Requirement: What lines in the entries hold the string "true"? List them.

[[ Records for the task open ]]

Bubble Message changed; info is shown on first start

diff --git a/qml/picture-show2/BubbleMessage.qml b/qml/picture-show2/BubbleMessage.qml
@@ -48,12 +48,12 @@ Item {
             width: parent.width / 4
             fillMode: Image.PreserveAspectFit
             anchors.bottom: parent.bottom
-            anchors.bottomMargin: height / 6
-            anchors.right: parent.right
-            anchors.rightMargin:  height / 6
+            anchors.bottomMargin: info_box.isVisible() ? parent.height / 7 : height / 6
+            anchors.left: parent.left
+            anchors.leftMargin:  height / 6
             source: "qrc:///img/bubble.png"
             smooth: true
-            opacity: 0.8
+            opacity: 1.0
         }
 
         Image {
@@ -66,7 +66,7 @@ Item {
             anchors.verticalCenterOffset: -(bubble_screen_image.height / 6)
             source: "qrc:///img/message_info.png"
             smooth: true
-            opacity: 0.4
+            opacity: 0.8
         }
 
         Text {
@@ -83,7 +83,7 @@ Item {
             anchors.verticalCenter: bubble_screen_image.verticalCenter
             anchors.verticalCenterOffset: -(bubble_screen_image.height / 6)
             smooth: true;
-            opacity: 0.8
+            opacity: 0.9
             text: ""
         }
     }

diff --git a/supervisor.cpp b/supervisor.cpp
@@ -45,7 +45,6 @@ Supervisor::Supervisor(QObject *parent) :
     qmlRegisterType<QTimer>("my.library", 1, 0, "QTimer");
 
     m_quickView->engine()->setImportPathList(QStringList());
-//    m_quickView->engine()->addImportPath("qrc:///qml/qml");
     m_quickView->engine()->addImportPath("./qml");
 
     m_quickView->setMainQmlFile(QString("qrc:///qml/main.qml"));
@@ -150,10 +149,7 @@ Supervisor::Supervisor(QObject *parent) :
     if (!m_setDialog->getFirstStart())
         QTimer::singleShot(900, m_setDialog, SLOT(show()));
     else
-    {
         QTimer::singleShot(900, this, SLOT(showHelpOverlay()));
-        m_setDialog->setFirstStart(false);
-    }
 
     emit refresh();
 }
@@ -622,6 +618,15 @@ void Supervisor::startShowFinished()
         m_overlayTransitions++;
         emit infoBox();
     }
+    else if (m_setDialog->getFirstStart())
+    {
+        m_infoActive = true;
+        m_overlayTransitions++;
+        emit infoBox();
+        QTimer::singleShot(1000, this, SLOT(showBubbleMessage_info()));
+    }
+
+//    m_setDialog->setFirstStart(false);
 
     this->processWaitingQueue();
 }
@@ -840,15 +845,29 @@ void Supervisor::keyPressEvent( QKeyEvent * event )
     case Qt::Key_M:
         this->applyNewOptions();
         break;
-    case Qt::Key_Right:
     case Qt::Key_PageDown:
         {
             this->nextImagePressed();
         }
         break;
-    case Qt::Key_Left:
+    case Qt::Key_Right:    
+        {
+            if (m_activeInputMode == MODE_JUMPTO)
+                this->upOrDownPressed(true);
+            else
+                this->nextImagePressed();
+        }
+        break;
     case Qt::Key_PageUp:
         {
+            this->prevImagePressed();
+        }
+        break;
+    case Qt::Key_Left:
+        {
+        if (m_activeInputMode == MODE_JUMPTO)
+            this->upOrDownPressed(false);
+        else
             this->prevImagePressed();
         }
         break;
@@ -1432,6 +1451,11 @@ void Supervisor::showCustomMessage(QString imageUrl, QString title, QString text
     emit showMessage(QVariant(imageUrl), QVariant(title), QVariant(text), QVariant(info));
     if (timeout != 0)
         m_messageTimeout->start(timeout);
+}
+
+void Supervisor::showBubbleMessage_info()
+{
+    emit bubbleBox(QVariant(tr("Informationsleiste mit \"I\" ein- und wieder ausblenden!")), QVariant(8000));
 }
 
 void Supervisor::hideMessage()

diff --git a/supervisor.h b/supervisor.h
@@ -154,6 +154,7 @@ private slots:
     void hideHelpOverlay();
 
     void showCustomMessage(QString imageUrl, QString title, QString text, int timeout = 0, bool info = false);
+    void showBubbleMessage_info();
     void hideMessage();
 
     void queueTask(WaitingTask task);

[[ Records for the task closed ]]

Written response:
             smooth: true
             smooth: true
             smooth: true;
+        m_infoActive = true;
+                this->upOrDownPressed(true);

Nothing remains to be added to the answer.